05 Jun / An Unlikely Trendsetter in a Complexly Cultural World
In the ever-growing world of online and mobile accessibility, marketing to mass amounts of consumers has never been easier. Yet, are generalized messages truly what win people over? McDonald’s would say no, and based on the success of their marketing strategy, they may be right. If you are wondering just how they do it, the answer is actually…you!
By embracing individual differences and considering a variety of different cultures, McDonald’s raises the bar in the world of marketing.
The process they use, segment marketing, includes dividing their entire audience into smaller sections. This allows for more meaningful interactions on an individualized level. This may sound like a simple idea, however, what makes this tactic truly special is how McDonald’s executes the process.

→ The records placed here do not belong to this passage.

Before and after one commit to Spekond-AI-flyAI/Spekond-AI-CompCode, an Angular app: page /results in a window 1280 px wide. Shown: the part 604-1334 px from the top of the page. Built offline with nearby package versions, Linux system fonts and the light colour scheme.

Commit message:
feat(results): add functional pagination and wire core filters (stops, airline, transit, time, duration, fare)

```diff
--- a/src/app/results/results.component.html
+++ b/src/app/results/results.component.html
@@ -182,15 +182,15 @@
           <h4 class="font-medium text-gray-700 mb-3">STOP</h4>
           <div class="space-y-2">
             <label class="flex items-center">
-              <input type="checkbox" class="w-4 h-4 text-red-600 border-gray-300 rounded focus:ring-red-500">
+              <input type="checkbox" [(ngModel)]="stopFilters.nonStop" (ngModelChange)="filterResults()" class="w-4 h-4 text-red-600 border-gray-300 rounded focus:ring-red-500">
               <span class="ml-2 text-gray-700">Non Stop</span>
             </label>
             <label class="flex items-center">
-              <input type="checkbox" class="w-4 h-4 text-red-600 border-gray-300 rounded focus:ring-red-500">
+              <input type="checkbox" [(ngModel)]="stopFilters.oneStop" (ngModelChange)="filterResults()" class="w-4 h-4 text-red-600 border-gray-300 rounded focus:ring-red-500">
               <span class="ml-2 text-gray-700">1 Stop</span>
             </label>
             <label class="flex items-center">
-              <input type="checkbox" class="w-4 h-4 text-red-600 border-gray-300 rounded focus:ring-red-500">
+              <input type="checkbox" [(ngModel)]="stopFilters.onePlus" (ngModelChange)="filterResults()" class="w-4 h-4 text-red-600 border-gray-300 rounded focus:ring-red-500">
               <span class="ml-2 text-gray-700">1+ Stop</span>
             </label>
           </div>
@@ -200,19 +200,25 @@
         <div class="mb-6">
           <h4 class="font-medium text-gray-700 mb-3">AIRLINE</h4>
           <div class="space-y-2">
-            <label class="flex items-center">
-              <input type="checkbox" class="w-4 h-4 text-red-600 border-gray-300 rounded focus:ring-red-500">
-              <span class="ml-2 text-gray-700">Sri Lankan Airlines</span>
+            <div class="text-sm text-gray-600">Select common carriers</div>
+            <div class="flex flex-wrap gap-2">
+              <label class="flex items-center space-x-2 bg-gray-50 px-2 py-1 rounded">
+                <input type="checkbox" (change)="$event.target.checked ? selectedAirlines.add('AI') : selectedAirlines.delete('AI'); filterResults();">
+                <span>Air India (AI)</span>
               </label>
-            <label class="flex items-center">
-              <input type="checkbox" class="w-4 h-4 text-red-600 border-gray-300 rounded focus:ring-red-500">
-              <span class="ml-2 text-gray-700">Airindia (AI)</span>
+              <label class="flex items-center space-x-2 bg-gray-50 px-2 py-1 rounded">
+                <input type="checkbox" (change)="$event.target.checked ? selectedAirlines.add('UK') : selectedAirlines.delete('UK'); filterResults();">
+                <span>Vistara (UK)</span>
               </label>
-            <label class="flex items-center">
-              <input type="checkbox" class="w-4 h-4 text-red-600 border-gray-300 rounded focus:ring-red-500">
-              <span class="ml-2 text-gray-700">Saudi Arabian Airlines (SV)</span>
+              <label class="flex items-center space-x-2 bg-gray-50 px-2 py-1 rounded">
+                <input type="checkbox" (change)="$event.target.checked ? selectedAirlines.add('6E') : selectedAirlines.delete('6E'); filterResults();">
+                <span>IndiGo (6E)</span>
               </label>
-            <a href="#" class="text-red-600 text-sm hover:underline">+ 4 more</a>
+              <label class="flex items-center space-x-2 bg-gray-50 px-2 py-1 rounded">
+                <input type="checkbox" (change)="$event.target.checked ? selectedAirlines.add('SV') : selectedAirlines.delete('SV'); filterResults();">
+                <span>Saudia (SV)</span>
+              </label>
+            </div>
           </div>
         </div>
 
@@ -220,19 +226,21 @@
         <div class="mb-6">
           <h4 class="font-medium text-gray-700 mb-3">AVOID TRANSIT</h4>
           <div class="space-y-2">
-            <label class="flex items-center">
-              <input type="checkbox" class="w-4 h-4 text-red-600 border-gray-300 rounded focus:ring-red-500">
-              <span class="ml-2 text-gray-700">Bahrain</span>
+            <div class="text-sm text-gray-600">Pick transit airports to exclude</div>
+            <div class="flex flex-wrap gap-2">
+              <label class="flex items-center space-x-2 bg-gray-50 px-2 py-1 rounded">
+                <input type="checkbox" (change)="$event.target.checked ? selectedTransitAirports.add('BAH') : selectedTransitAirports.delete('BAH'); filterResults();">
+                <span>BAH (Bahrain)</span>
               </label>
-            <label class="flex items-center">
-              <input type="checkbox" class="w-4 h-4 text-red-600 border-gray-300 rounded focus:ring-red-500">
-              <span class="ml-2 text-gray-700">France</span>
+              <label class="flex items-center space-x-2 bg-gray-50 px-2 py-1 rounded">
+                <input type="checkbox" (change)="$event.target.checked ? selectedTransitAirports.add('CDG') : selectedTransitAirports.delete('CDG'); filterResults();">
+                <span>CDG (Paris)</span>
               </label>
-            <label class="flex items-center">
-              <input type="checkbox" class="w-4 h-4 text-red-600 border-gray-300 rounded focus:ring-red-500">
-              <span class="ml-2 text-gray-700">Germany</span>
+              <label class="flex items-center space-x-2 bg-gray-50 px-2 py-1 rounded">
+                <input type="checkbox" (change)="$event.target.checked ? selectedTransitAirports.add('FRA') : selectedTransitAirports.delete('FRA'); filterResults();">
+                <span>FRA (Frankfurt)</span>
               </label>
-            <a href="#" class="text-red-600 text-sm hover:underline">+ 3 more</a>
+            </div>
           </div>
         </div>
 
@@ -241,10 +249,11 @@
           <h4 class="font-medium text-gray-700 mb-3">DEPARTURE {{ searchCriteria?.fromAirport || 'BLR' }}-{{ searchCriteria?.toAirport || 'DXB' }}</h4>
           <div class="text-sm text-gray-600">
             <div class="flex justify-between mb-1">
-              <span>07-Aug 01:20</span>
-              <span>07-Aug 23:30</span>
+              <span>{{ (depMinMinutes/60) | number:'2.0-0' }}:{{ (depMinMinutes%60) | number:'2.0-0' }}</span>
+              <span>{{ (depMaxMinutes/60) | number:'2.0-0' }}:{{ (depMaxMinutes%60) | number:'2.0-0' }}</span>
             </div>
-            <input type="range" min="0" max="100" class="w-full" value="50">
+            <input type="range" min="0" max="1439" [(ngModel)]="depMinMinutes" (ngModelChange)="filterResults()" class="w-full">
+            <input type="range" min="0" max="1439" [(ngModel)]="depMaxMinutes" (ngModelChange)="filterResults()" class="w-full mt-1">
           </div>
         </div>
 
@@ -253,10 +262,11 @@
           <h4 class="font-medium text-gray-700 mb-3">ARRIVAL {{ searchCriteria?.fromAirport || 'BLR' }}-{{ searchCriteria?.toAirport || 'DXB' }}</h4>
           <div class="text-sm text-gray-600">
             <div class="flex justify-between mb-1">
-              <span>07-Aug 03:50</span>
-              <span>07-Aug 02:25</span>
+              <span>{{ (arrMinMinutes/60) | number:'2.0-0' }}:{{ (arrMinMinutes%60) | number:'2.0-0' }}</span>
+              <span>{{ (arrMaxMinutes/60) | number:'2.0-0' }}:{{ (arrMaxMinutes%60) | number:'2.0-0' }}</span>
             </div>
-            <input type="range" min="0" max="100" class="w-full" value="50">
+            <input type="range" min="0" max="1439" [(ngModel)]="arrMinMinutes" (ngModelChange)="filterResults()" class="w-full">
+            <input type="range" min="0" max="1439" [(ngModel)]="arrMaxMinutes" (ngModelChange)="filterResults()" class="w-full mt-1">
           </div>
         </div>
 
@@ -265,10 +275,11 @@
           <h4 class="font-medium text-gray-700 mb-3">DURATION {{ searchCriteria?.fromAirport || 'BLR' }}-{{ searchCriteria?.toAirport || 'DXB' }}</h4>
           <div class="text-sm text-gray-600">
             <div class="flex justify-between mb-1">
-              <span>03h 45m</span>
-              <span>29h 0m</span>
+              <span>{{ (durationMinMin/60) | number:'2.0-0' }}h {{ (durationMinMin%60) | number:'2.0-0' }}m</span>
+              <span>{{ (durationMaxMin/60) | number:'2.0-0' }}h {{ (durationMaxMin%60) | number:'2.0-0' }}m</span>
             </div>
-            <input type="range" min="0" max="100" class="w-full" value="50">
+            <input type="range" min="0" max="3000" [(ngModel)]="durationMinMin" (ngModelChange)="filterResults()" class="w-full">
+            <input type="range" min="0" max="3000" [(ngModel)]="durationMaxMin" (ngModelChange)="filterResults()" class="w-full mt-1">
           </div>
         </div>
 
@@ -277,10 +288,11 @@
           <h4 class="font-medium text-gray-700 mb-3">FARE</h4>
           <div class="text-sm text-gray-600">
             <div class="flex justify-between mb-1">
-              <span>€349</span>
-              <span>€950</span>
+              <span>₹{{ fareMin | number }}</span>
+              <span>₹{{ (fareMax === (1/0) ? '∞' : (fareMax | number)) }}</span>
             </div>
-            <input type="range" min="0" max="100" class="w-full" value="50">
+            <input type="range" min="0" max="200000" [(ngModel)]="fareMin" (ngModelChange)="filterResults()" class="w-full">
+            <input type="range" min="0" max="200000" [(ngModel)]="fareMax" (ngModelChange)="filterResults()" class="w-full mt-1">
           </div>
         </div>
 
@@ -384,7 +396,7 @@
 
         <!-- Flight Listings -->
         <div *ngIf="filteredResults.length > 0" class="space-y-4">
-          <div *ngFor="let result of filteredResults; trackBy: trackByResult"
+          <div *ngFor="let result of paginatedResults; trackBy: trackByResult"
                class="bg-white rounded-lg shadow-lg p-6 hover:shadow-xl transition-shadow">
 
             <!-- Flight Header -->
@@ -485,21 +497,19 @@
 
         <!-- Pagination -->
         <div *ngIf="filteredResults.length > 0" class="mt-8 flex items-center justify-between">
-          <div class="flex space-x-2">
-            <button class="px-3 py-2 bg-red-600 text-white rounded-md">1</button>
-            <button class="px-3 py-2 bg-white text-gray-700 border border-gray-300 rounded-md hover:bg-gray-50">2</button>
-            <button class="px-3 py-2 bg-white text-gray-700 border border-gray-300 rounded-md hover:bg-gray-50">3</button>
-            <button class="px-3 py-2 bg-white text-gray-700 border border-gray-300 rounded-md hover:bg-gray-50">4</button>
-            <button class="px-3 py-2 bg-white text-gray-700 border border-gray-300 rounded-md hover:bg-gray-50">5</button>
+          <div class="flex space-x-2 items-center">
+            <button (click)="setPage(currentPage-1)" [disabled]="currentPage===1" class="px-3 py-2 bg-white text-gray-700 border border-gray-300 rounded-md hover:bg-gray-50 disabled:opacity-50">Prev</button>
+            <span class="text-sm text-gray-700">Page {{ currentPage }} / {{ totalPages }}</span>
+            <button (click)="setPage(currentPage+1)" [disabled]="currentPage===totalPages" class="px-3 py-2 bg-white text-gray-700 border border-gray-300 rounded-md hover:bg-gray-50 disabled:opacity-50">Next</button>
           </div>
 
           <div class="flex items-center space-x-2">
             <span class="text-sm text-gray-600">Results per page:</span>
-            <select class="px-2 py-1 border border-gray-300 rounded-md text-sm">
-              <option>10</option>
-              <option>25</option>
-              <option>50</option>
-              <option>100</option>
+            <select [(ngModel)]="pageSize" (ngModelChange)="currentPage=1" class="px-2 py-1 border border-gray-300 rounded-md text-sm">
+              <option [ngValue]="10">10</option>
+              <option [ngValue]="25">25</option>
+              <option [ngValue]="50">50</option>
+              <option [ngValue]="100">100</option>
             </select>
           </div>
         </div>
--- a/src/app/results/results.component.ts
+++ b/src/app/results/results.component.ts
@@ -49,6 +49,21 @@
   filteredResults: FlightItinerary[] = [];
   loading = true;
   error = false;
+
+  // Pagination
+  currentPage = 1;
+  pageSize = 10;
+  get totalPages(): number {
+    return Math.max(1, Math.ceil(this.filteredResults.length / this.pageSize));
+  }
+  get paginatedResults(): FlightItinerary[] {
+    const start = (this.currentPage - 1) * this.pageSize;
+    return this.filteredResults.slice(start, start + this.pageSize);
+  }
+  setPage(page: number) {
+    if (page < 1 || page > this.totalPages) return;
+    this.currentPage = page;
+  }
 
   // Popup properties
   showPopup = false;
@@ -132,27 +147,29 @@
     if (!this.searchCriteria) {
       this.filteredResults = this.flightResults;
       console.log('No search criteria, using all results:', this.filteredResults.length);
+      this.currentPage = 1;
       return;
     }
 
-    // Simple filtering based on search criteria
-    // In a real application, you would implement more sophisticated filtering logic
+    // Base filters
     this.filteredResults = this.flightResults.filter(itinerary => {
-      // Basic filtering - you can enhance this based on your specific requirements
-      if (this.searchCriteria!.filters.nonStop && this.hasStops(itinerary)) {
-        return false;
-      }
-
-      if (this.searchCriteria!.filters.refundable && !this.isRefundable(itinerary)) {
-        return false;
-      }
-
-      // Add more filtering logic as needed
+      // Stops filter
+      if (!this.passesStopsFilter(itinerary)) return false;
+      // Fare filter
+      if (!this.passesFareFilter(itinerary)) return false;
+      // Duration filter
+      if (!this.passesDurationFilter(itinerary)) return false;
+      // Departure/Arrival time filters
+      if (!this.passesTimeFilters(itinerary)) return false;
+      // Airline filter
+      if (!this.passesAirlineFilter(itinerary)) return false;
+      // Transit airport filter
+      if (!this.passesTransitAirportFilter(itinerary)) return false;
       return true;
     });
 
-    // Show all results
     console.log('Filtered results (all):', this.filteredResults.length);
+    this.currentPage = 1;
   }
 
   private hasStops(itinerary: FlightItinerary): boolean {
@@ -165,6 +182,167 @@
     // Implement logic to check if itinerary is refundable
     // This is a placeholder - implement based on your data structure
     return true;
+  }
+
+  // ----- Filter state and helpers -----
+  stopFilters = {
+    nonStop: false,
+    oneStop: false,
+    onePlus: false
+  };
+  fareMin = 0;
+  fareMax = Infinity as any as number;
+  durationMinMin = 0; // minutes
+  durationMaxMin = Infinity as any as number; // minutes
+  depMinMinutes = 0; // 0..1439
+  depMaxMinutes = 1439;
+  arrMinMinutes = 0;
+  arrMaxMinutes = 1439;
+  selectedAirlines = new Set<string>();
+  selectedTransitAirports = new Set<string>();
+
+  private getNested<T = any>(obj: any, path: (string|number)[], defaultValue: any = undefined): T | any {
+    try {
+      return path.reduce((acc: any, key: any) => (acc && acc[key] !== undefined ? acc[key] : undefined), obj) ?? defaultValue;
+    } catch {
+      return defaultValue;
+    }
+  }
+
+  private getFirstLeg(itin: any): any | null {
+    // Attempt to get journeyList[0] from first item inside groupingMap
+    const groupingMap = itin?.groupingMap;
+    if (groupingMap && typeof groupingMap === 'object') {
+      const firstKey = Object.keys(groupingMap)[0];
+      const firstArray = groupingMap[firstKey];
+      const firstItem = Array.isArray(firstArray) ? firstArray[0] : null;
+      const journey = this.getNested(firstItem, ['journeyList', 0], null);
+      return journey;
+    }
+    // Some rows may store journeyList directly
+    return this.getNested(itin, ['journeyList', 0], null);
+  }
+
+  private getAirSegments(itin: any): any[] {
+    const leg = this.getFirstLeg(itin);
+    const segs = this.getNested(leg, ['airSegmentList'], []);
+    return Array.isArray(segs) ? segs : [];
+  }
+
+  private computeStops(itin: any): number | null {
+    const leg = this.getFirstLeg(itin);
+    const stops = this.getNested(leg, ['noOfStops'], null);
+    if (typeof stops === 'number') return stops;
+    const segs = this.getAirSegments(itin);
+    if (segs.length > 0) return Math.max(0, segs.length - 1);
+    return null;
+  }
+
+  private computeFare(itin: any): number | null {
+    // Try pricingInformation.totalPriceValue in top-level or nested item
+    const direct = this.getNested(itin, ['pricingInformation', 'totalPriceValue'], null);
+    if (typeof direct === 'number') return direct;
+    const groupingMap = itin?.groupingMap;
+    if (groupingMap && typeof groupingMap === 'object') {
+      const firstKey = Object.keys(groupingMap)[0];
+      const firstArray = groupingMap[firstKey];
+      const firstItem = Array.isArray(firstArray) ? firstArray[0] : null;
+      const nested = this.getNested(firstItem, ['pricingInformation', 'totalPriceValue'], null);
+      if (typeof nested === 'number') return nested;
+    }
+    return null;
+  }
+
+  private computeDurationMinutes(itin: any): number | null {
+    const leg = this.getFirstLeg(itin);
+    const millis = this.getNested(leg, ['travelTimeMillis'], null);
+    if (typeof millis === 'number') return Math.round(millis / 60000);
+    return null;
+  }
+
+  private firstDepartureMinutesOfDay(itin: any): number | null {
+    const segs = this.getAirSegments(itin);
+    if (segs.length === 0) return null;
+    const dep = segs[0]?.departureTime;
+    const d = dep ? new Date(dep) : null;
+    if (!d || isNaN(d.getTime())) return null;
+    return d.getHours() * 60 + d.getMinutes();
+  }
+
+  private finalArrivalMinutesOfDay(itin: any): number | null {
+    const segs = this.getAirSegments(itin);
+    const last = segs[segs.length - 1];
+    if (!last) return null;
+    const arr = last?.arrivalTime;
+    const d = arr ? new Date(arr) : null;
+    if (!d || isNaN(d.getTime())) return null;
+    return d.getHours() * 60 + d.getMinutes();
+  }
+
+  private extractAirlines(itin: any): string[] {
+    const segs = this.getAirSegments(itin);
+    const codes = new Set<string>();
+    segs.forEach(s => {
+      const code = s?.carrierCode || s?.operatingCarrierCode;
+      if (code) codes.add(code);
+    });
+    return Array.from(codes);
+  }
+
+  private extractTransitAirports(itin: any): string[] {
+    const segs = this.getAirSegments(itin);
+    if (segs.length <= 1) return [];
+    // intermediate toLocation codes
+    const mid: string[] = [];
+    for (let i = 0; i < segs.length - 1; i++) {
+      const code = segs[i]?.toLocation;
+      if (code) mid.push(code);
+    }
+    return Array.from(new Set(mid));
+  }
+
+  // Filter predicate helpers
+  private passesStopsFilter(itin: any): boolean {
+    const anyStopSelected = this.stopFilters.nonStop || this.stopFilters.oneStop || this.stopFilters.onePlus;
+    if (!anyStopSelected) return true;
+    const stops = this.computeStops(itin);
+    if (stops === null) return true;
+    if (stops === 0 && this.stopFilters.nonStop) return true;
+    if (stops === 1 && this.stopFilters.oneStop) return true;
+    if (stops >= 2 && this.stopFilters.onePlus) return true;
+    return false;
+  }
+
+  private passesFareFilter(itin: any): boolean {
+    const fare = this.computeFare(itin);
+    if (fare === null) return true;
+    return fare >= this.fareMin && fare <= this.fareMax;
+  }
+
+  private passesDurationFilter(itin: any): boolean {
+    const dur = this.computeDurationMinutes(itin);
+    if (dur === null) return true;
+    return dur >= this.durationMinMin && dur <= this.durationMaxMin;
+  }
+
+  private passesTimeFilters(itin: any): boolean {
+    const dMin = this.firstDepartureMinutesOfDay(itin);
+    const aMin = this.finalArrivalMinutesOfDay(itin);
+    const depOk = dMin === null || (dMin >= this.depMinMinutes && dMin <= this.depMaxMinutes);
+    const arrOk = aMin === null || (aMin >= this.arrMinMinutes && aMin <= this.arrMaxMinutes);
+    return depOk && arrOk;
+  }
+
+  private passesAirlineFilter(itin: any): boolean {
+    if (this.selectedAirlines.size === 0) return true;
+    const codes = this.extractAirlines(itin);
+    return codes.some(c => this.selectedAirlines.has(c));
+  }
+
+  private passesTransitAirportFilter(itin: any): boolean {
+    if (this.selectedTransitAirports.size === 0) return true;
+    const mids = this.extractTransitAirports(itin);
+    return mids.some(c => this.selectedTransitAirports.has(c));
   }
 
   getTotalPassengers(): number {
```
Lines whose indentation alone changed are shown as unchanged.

With the addition of multiple segments comes an increased need for individuals to oversee these segments. Once divided, McDonald’s assigns a specialist to each group. Each section has its own specialized marketing manager, otherwise known as a Market Segment Manager.
So how exactly does McDonald’s decide how to segment their audience? Well, location, demographics, and existing behavior predictions all contribute. If you have ever stopped into a McDonald’s while traveling outside, or even inside, the United States, perhaps you have noticed something unique on the menu.
Often times, specialty sandwiches and desserts that reflect local food are offered in addition to the beloved classics. Some fun international items include Japan’s Filet O’ Shrimp sandwich, India’s McVeggie, Australia’s Bakehouse Brekkie Roll, and much more.
McDonald’s does not create segments strictly based on culture or geographical location. By taking into account preexisting behaviors, segments based on age and attitude also play a role in their grand marketing scheme.
And if you are curious as to whether or not this strategy is working for McDonald’s, there are numbers supporting their success. Ranking second only by a mere nine points on the 2013 Brand Cross Cultural Index, it is clear that the fast food giant has found an effective tactic to reach its segments.